What’s also free is entrance to the adjacent museum, the Cantor Arts Center on the campus of Stanford University in Palo Alto. This is no dusty university museum with esoteric artifacts or moldering stuffed animals in dioramas. The Cantor center is a vibrant art museum with excellent permanent collections and featured exhibitions any museum would be proud to host. I recently visited for the show on photographer Walker Evans, displaying works from the full breadth of his 50-year career, including a number of his most iconic photos from his work for the Farm Security Administration documenting the effects of the Great Depression. There’s also a series of extraordinary photos Evans snapped surreptitiously in the New York subway in the late 1930s.
The museum has 24 galleries housing collections that span five millennia, from ancient China and Egypt to the present – there’s a little bit of a lot of different things. And while it can’t compete with the size and volume of SFMOMA or de Young, it does well given the space it has, and actually compares in size and scope to the Legion of Honor. The Asian art is on par with what I’ve seen at the National Palace Museum in Taiwan (just not as much of course), and contemporary artists currently on display include heavyweights like Edward Weston, Frank Stella and Richard Serra.
But back to Rodin. The museum houses the largest collection of Auguste Rodin sculptures (400) outside of the Musee Rodin, including the 20 on display in the Rodin Sculpture Garden. Inspired by Michelangelo, Rodin was a realist and a naturalist, infusing his pieces with emotion and character; this at a time when French sculpture was largely ornamental or honorific. As a result, he suffered sharp criticism of his work (which was prodigious – he was incredibly prolific) through most of his career. Thankfully he stayed true to his vision. He’s now the most famous sculptor of the modern era, with stunningly beautiful works that never fail to inspire.

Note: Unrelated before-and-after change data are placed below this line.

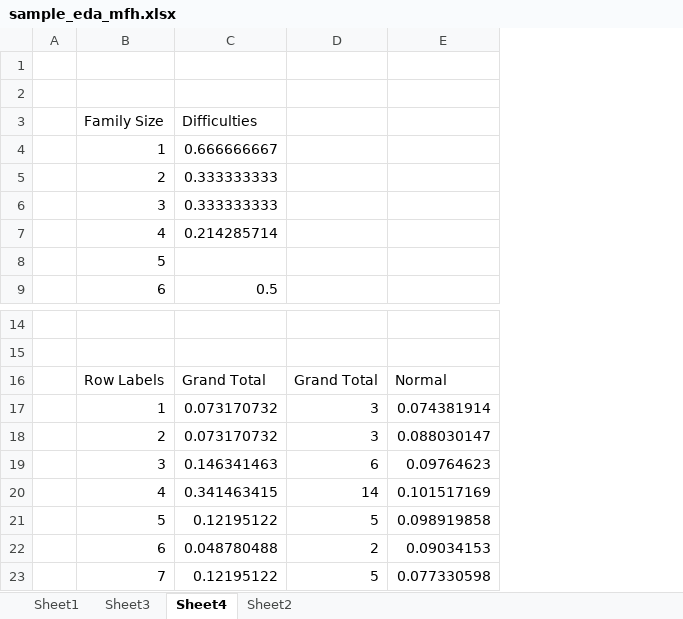
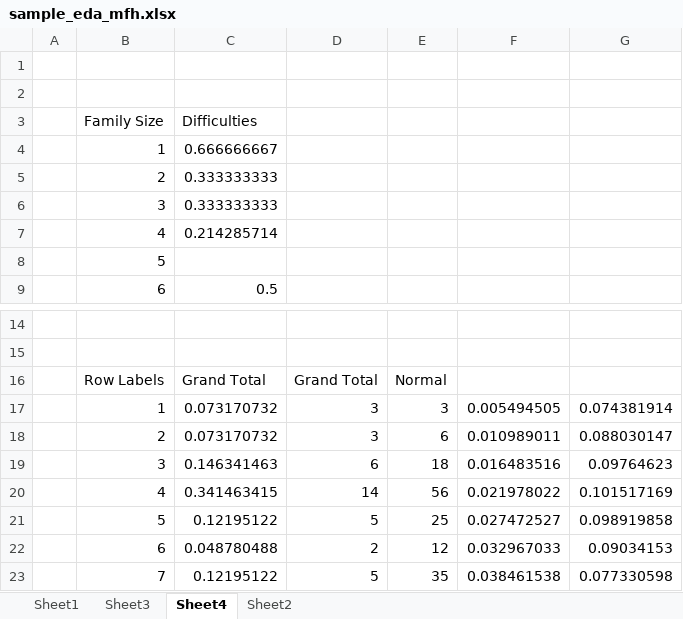
Before and after one commit to docligot/web-bootcamp-1, an Excel workbook: doc/eda/sample_eda_mfh.xlsx, sheet Sheet4, drawn as a sheet; only a part is shown, gaps mark what is left out; values as stored, in another font and other column widths than the file's, no borders; charts and pictures not drawn; addresses are those after the commit; the diff names each change by its address in the sheet, - before the commit and + after, or states it on an @@ line.

Commit message:
Update sample_eda_mfh.xlsx

```diff
--- a/doc/eda/sample_eda_mfh.xlsx (sheet Sheet4)
+++ b/doc/eda/sample_eda_mfh.xlsx (sheet Sheet4)
+column E, rows 16-23: Normal | 3 | 6 | 18 | 56 | 25 | 12 | 35
+column F, rows 17-23: 0.005494505 | 0.010989011 | 0.016483516 | 0.021978022 | 0.027472527 | 0.032967033 | 0.038461538
-G16: Normal
+G16: (empty)
```
Also changed, not shown: charts or pictures.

And some of his greatest pieces are here for all Bay Areans to enjoy. Spend time with The Thinker, his most famous. Anything but a figure at rest, but straining and fraught, it turns the act of thinking into a physical endeavor. There’s the six Burghers of Calais, commemorating the men who offered their lives to save the townspeople from an invading king, and were pardoned at the last moment. Instead of a defiant or unified front, he depicts each of them lost within themselves and struggling in their individual way with their impending doom. And then there’s the Gates of Hell, an enormous work depicting scenes from Dante’s Inferno; the panels seem alive with the motion of figures writhing in agony.
For residents on the Peninsula, the Cantor Arts Center is an important part of the cultural life of the community, and worth the trip for anyone in the Bay Area. The highlight of course is Rodin. But the other collections are certainly worthy of viewing as well. And did I mention it was free?